◆ WHAT THE TASK ASKS
In the data below, which lines hold "size"? Copy every one.

◆ GIVEN DATA
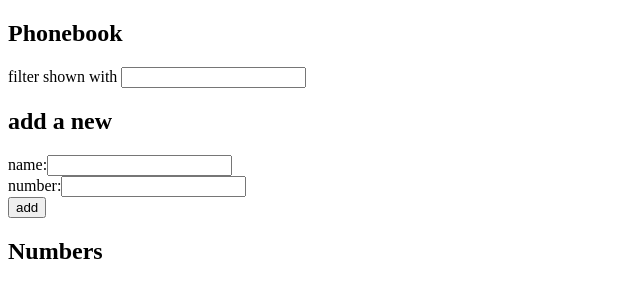
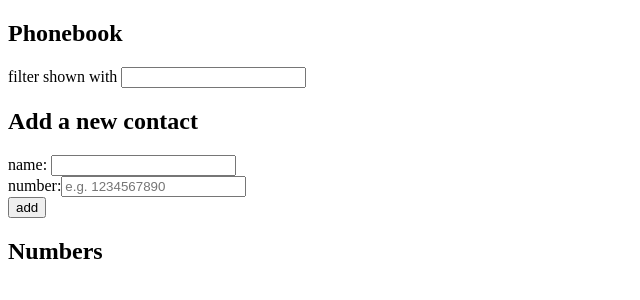
Before and after one commit to adityash1/FullStackOpen-Exercises, a React (Create React App) app in the folder part2/phonebook/: page / in a window 1280 px wide. Shown: the top 300 px of the page, without its empty margins (0-640 px from the left). Built offline with nearby package versions, Linux system fonts and the light colour scheme; no server answers.

Commit message:
redone exercise 2.6-2.10

```diff
--- /dev/null
+++ b/part2/phonebook/db.json
@@ -0,0 +1,24 @@
+{
+  "persons": [
+    {
+      "name": "Arto Hellas",
+      "number": "040-123456",
+      "id": 1
+    },
+    {
+      "name": "Ada Lovelace",
+      "number": "39-44-5323523",
+      "id": 2
+    },
+    {
+      "name": "Dan Abramov",
+      "number": "12-43-234345",
+      "id": 3
+    },
+    {
+      "name": "Mary Poppendieck",
+      "number": "39-23-6423122",
+      "id": 4
+    }
+  ]
+}
--- a/part2/phonebook/src/App.js
+++ b/part2/phonebook/src/App.js
@@ -1,66 +1,66 @@
-import { useState, useEffect } from 'react'
-import axios from 'axios'
-import Filter from './components/Filter'
-import PersonForm from './components/PersonForm'
-import Persons from './components/Persons'
+import Filter from "./components/Filter";
+import ContactForm from "./components/ContactForm";
+import Persons from "./components/ContactList";
+import { useState } from "react";
 
 const App = () => {
-  const [persons, setPersons] = useState([])
-  const [newName, setNewName] = useState('')
-  const [newNumber, setNewNumber] = useState('')
-  const [filter, setFilter] = useState([]);
+  const [persons, setPersons] = useState([
 
-  useEffect(() => {
-    axios
-      .get('http://localhost:3001/persons')
-      .then(response =>
-        setPersons(response.data)
-      )
-  }, [])
+  ]);
+  const [newName, setNewName] = useState("");
+  const [newNumber, setNewNumber] = useState("");
+  const [filter, setFilter] = useState("");
 
-  const handleNameChange = (event) => setNewName(event.target.value)
-  const handleNumberChange = (event) => setNewNumber(event.target.value)
-  const found = persons.find(person => person.name === newName)
-
-  const onFilter = (e) => {
-    const filtered = persons.filter(person =>
-      person.name.toLowerCase().includes(e.target.value.toLowerCase()));
+  // event handler function for number input
+  const handleFilterChange = (event) => {
+    const filtered = persons.filter((person) =>
+      person.name.toLowerCase().includes(event.target.value.toLowerCase())
+    );
     setFilter(filtered);
   };
 
+  // event handler function for name input
+  const handleNameChange = (event) => setNewName(event.target.value);
+
+  // event handler function for number input
+  const handleNumberChange = (event) => setNewNumber(event.target.value);
+
+  // event handler function for form submission
   const addContact = (event) => {
-    event.preventDefault()
-
-    if (found)
-      alert(`${newName} is already added to phonebook`)
+    event.preventDefault();
+    if (persons.find((person) => person.name === newName)) {
+      alert(`${newName} is already added to the phonebook`);
+    } else if (persons.find((person) => person.number === newNumber)) {
+      alert(`There already exist a contact with the number ${newNumber}`);
+    }
     else {
-      const contactObject = {
+      const newPerson = {
         name: newName,
         number: newNumber,
-        id: persons.length,
-      }
-      setPersons(persons.concat(contactObject))
+        id: persons.length + 1,
+      };
+      setPersons(persons.concat(newPerson));
     }
-    setNewName('')
-    setNewNumber('')
-  }
+    setNewName("");
+    setNewNumber("");
+  };
 
   return (
     <>
       <h2>Phonebook</h2>
-      <Filter onFilter={onFilter} />
-      <h2>add a new</h2>
-      <PersonForm
-        onSubmit={addContact}
+      <Filter onFilter={handleFilterChange} />
+      <h2>Add a new contact</h2>
+      <ContactForm
+        addContact={addContact}
+        newName={newName}
         handleNameChange={handleNameChange}
+        newNumber={newNumber}
         handleNumberChange={handleNumberChange}
-        newName={newName}
-        newNumber={newNumber}
       />
       <h2>Numbers</h2>
-      <Persons persons={persons} filter={filter} />
+      <Persons key={persons.id} persons={persons} filter={filter} />
     </>
-  )
-}
+  );
+};
 
-export default App
+export default App;
--- /dev/null
+++ b/part2/phonebook/src/components/Contact.js
@@ -0,0 +1,3 @@
+const Contact = ({ person }) => <><p>{person.name} {person.number}</p></>
+
+export default Contact
--- /dev/null
+++ b/part2/phonebook/src/components/ContactForm.js
@@ -0,0 +1,39 @@
+const ContactForm = ({
+  addContact,
+  newName,
+  handleNameChange,
+  newNumber,
+  handleNumberChange,
+}) => {
+  return (
+    <>
+      <form onSubmit={addContact}>
+        <div>
+          name:{" "}
+          <input
+            required
+            type="text"
+            value={newName}
+            onChange={handleNameChange}
+          />
+        </div>
+        <div>
+          number:
+          <input
+            required
+            type="tel"
+            pattern="[0-9]{10,10}"
+            value={newNumber}
+            onChange={handleNumberChange}
+            placeholder="e.g. 1234567890"
+          />
+        </div>
+        <div>
+          <button type="submit">add</button>
+        </div>
+      </form>
+    </>
+  );
+};
+
+export default ContactForm;
--- /dev/null
+++ b/part2/phonebook/src/components/ContactList.js
@@ -0,0 +1,15 @@
+import Contact from "./Contact";
+
+const ContactList = ({ persons, filter }) => {
+  // if filter is empty, return all persons
+  const appliedFilter = filter.length ? filter : persons;
+  return (
+    <>
+      {appliedFilter.map((person) => (
+        <Contact key={person.id} person={person} />
+      ))}
+    </>
+  );
+};
+
+export default ContactList;
--- a/part2/phonebook/src/components/Person.js
+++ /dev/null
@@ -1,3 +0,0 @@
-const Person = ({ person }) => <p>{person.name} {person.number}</p>
-
-export default Person
--- a/part2/phonebook/src/components/PersonForm.js
+++ /dev/null
@@ -1,29 +0,0 @@
-const PersonForm = ({
-	onSubmit, handleNameChange, handleNumberChange, newName, newNumber,
-}) => (
-	<>
-		<form onSubmit={onSubmit}>
-			<div>
-				name:
-				<input
-					required
-					value={newName}
-					onChange={handleNameChange}
-				/>
-			</div>
-			<div>
-				number:
-				<input
-					required
-					type="tel"
-					pattern="[0-9]{10,10}"
-					value={newNumber}
-					onChange={handleNumberChange}
-				/>
-			</div>
-			<button type="submit">add</button>
-		</form>
-	</>
-)
-
-export default PersonForm
--- a/part2/phonebook/src/components/Persons.js
+++ /dev/null
@@ -1,15 +0,0 @@
-import Person from './Person'
-
-const Persons = ({ persons, filter }) => {
-  // if there is something typed in filter
-  const data = filter.length ? filter : persons;
-  return (
-    <>
-      {data.map(person =>
-        <Person key={person.name} person={person} />
-      )}
-    </>
-  )
-}
-
-export default Persons
```
Also changed, not shown: part2/phonebook/src/components/Filter.js (indentation only), 1 other file (tests, documents, lock files or other folders).
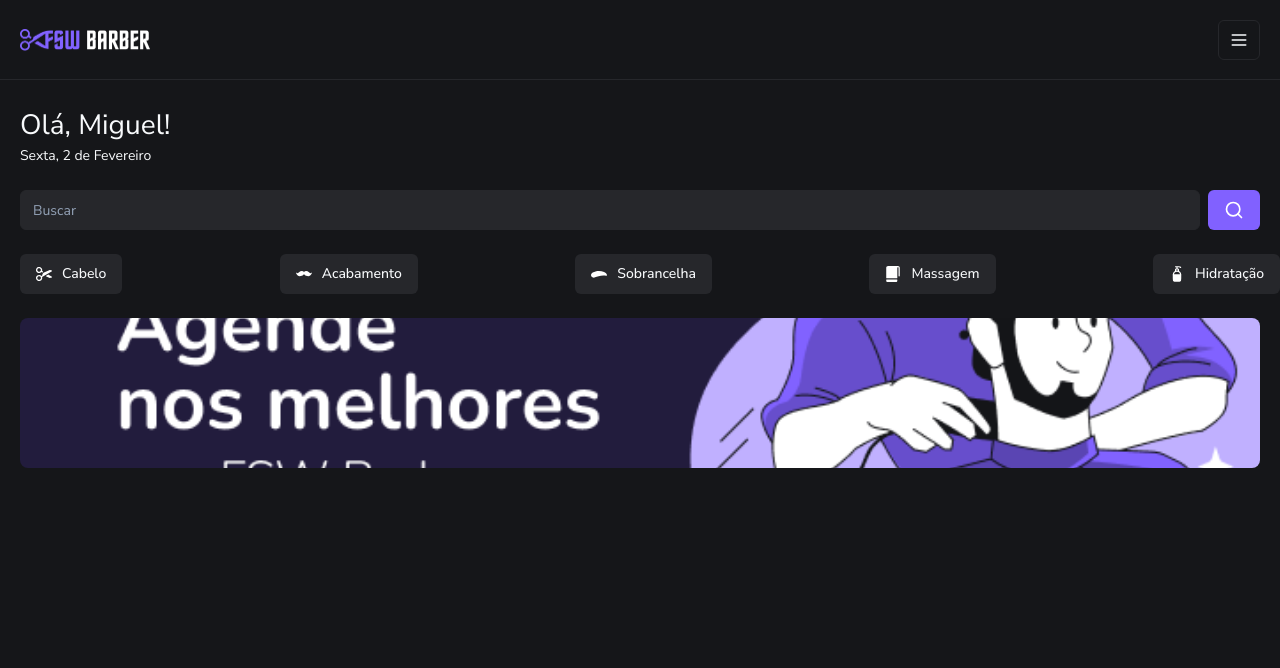
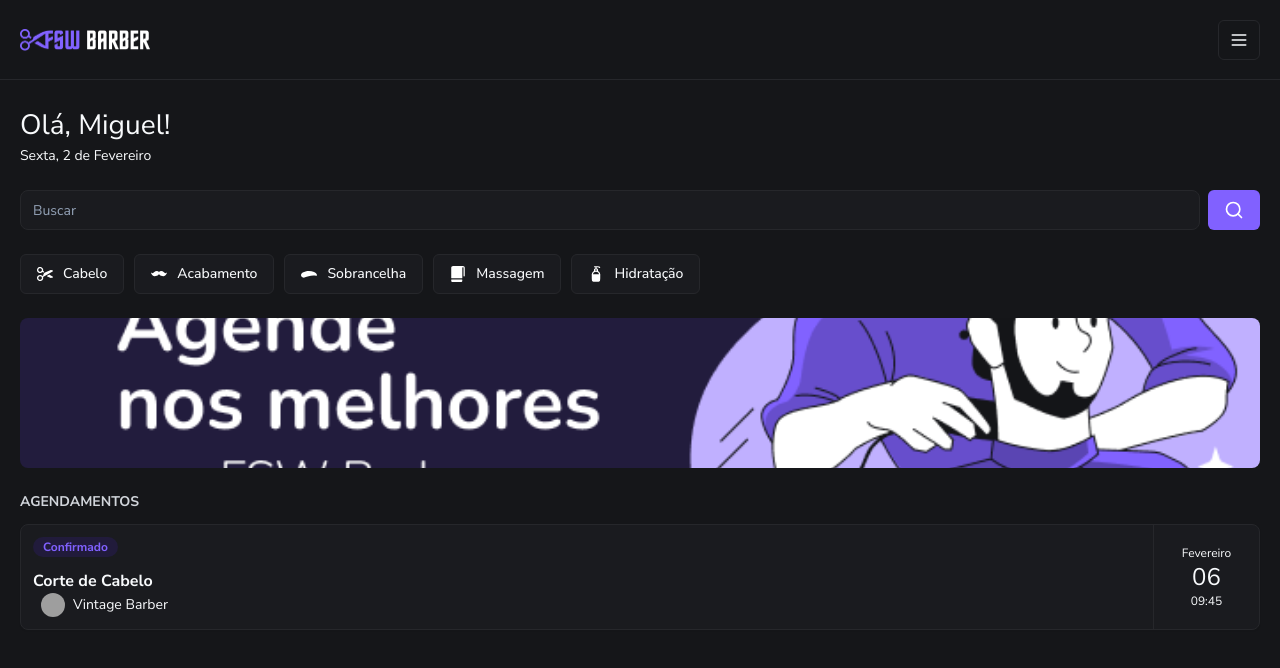
Before and after one commit to KaianDev/fsw-barbershop, a Next.js app: page / in a window 1280 px wide. Shown: the top 668 px of the page. Built offline with nearby package versions, Linux system fonts and the light colour scheme; grey boxes are pictures that could not be loaded.

Commit message:
feat: add scheduling card

```diff
--- /dev/null
+++ b/app/_components/ui/avatar.tsx
@@ -0,0 +1,50 @@
+"use client"
+
+import * as React from "react"
+import * as AvatarPrimitive from "@radix-ui/react-avatar"
+
+import { cn } from "@/app/_lib/utils"
+
+const Avatar = React.forwardRef<
+  React.ElementRef<typeof AvatarPrimitive.Root>,
+  React.ComponentPropsWithoutRef<typeof AvatarPrimitive.Root>
+>(({ className, ...props }, ref) => (
+  <AvatarPrimitive.Root
+    ref={ref}
+    className={cn(
+      "relative flex h-10 w-10 shrink-0 overflow-hidden rounded-full",
+      className,
+    )}
+    {...props}
+  />
+))
+Avatar.displayName = AvatarPrimitive.Root.displayName
+
+const AvatarImage = React.forwardRef<
+  React.ElementRef<typeof AvatarPrimitive.Image>,
+  React.ComponentPropsWithoutRef<typeof AvatarPrimitive.Image>
+>(({ className, ...props }, ref) => (
+  <AvatarPrimitive.Image
+    ref={ref}
+    className={cn("aspect-square h-full w-full", className)}
+    {...props}
+  />
+))
+AvatarImage.displayName = AvatarPrimitive.Image.displayName
+
+const AvatarFallback = React.forwardRef<
+  React.ElementRef<typeof AvatarPrimitive.Fallback>,
+  React.ComponentPropsWithoutRef<typeof AvatarPrimitive.Fallback>
+>(({ className, ...props }, ref) => (
+  <AvatarPrimitive.Fallback
+    ref={ref}
+    className={cn(
+      "flex h-full w-full items-center justify-center rounded-full bg-muted",
+      className,
+    )}
+    {...props}
+  />
+))
+AvatarFallback.displayName = AvatarPrimitive.Fallback.displayName
+
+export { Avatar, AvatarImage, AvatarFallback }
--- /dev/null
+++ b/app/_components/ui/badge.tsx
@@ -0,0 +1,37 @@
+import * as React from "react"
+import { cva, type VariantProps } from "class-variance-authority"
+
+import { cn } from "@/app/_lib/utils"
+
+const badgeVariants = cva(
+  "inline-flex items-center rounded-full border px-2.5 py-0.5 text-xs font-semibold transition-colors focus:outline-none focus:ring-2 focus:ring-ring focus:ring-offset-2",
+  {
+    variants: {
+      variant: {
+        default:
+          "border-transparent bg-primary text-primary-foreground hover:bg-primary/80",
+        secondary:
+          "border-transparent bg-secondary text-secondary-foreground hover:bg-secondary/80",
+        destructive:
+          "border-transparent bg-destructive text-destructive-foreground hover:bg-destructive/80",
+        outline: "text-foreground",
+        tertiary: "bg-tertiary w-fit font-bold text-primary border-none",
+      },
+    },
+    defaultVariants: {
+      variant: "default",
+    },
+  },
+)
+
+export interface BadgeProps
+  extends React.HTMLAttributes<HTMLDivElement>,
+    VariantProps<typeof badgeVariants> {}
+
+function Badge({ className, variant, ...props }: BadgeProps) {
+  return (
+    <div className={cn(badgeVariants({ variant }), className)} {...props} />
+  )
+}
+
+export { Badge, badgeVariants }
--- /dev/null
+++ b/app/_components/ui/card.tsx
@@ -0,0 +1,79 @@
+import * as React from "react"
+
+import { cn } from "@/app/_lib/utils"
+
+const Card = React.forwardRef<
+  HTMLDivElement,
+  React.HTMLAttributes<HTMLDivElement>
+>(({ className, ...props }, ref) => (
+  <div
+    ref={ref}
+    className={cn(
+      "rounded-lg border bg-card text-card-foreground shadow-sm",
+      className,
+    )}
+    {...props}
+  />
+))
+Card.displayName = "Card"
+
+const CardHeader = React.forwardRef<
+  HTMLDivElement,
+  React.HTMLAttributes<HTMLDivElement>
+>(({ className, ...props }, ref) => (
+  <div
+    ref={ref}
+    className={cn("flex flex-col space-y-1.5 p-6", className)}
+    {...props}
+  />
+))
+CardHeader.displayName = "CardHeader"
+
+const CardTitle = React.forwardRef<
+  HTMLParagraphElement,
+  React.HTMLAttributes<HTMLHeadingElement>
+>(({ className, ...props }, ref) => (
+  <h3
+    ref={ref}
+    className={cn(
+      "text-2xl font-semibold leading-none tracking-tight",
+      className,
+    )}
+    {...props}
+  />
+))
+CardTitle.displayName = "CardTitle"
+
+const CardDescription = React.forwardRef<
+  HTMLParagraphElement,
+  React.HTMLAttributes<HTMLParagraphElement>
+>(({ className, ...props }, ref) => (
+  <p
+    ref={ref}
+    className={cn("text-sm text-muted-foreground", className)}
+    {...props}
+  />
+))
+CardDescription.displayName = "CardDescription"
+
+const CardContent = React.forwardRef<
+  HTMLDivElement,
+  React.HTMLAttributes<HTMLDivElement>
+>(({ className, ...props }, ref) => (
+  <div ref={ref} className={cn("p-6 pt-0", className)} {...props} />
+))
+CardContent.displayName = "CardContent"
+
+const CardFooter = React.forwardRef<
+  HTMLDivElement,
+  React.HTMLAttributes<HTMLDivElement>
+>(({ className, ...props }, ref) => (
+  <div
+    ref={ref}
+    className={cn("flex items-center p-6 pt-0", className)}
+    {...props}
+  />
+))
+CardFooter.displayName = "CardFooter"
+
+export { Card, CardHeader, CardFooter, CardTitle, CardDescription, CardContent }
--- a/app/page.tsx
+++ b/app/page.tsx
@@ -3,6 +3,9 @@
 import { Input } from "./_components/ui/input"
 import { MenuIcon, SearchIcon } from "lucide-react"
 import { QUICK_SEARCH } from "./_constants/quick-search"
+import { Card, CardContent } from "./_components/ui/card"
+import { Badge } from "./_components/ui/badge"
+import { Avatar, AvatarImage } from "./_components/ui/avatar"
 
 const Home = () => {
   return (
@@ -22,18 +25,18 @@
       </div>
 
       <div className="flex gap-2 px-5">
-        <Input placeholder="Buscar" className="bg-secondary text-sm" />
+        <Input placeholder="Buscar" className="rounded-lg bg-card text-sm" />
         <Button>
           <SearchIcon size={20} />
         </Button>
       </div>
 
-      <div className="no-scrollbar flex w-full justify-between gap-2.5 overflow-x-auto pl-5 pt-6">
+      <div className="no-scrollbar flex w-full gap-2.5 overflow-x-auto pl-5 pt-6">
         {QUICK_SEARCH.map((item) => (
           <Button
             key={item.title}
-            variant="secondary"
-            className="flex w-fit shrink-0 items-center gap-2.5"
+            variant="outline"
+            className="flex w-fit shrink-0 items-center gap-2.5 bg-card"
           >
             <Image
               src={item.imageUrl}
@@ -56,6 +59,31 @@
           />
         </div>
       </div>
+
+      <div className="space-y-3 px-5 pt-6">
+        <h2 className="title-separator">Agendamentos</h2>
+        <Card>
+          <CardContent className="flex p-0">
+            <div className="flex flex-1 flex-col gap-3 p-3">
+              <Badge variant="tertiary">Confirmado</Badge>
+              <div className="space-x-2">
+                <h3 className="font-bold">Corte de Cabelo</h3>
+                <div className="flex items-center gap-2">
+                  <Avatar className="size-6">
+                    <AvatarImage src="https://utfs.io/f/c97a2dc9-cf62-468b-a851-bfd2bdde775f-16p.png" />
+                  </Avatar>
+                  <p className="text-sm">Vintage Barber</p>
+                </div>
+              </div>
+            </div>
+            <div className="flex w-[106px] flex-col items-center justify-center border-l">
+              <span className="text-xs">Fevereiro</span>
+              <span className="text-2xl">06</span>
+              <span className="text-xs">09:45</span>
+            </div>
+          </CardContent>
+        </Card>
+      </div>
     </div>
   )
 }
--- a/next.config.mjs
+++ b/next.config.mjs
@@ -1,4 +1,12 @@
 /** @type {import('next').NextConfig} */
-const nextConfig = {};
+const nextConfig = {
+  images: {
+    remotePatterns: [
+      {
+        hostname: "utfs.io",
+      },
+    ],
+  },
+}
 
-export default nextConfig;
+export default nextConfig
--- a/package.json
+++ b/package.json
@@ -14,6 +14,7 @@
   },
   "dependencies": {
     "@prisma/client": "5.18.0",
+    "@radix-ui/react-avatar": "^1.1.0",
     "@radix-ui/react-slot": "^1.1.0",
     "class-variance-authority": "^0.7.0",
     "clsx": "^2.1.1",
```
Also changed, not shown: 1 other file (tests, documents, lock files or other folders).
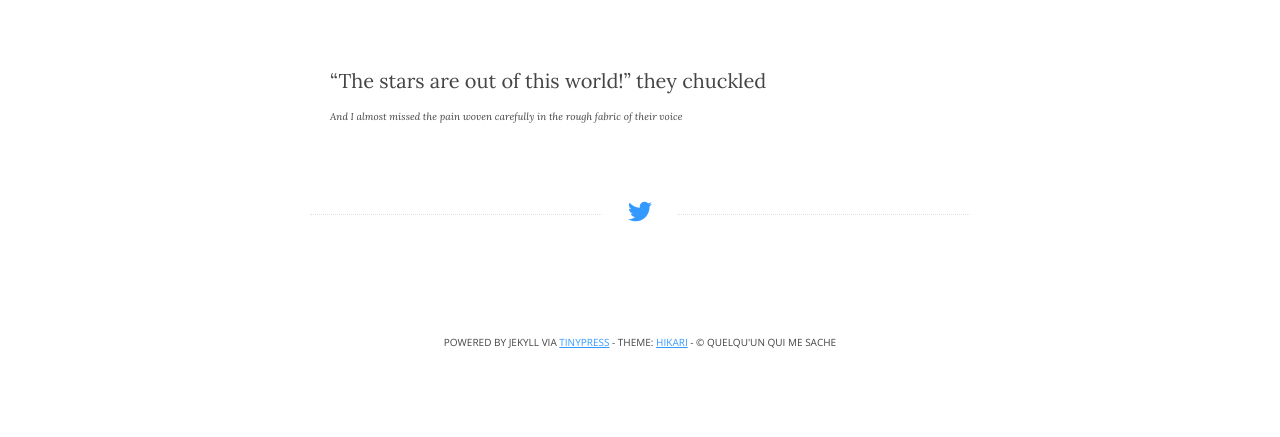
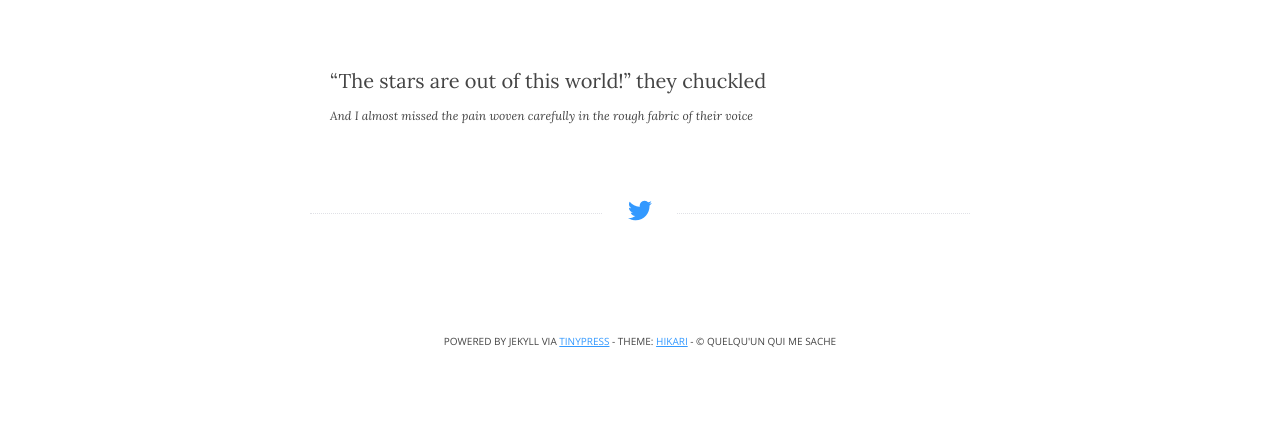
Before and after one commit to quinez/quinez.github.io, a Jekyll site: the page built from _posts/2016-08-26-stars.markdown, in a window 1280 px wide. Shown: the part 293-730 px from the top of the page. Built offline with Jekyll 4.4.1, drawn with Linux system fonts in a browser that asks for light colours.

Commit message:
Post update: Stars

```diff
--- a/_posts/2016-08-26-stars.markdown
+++ b/_posts/2016-08-26-stars.markdown
@@ -5,4 +5,4 @@ layout: post
 ---
 "The stars are out of this world!" they chuckled
 <br/>
-<i style="font-size:10px;">And I almost missed the pain woven carefully in the rough fabric of their voice</i>
+<i style="font-size:12px;">And I almost missed the pain woven carefully in the rough fabric of their voice</i>
```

◆ EXERCISE RESULT
           <SearchIcon size={20} />
+                  <Avatar className="size-6">
-<i style="font-size:10px;">And I almost missed the pain woven carefully in the rough fabric of their voice</i>
+<i style="font-size:12px;">And I almost missed the pain woven carefully in the rough fabric of their voice</i>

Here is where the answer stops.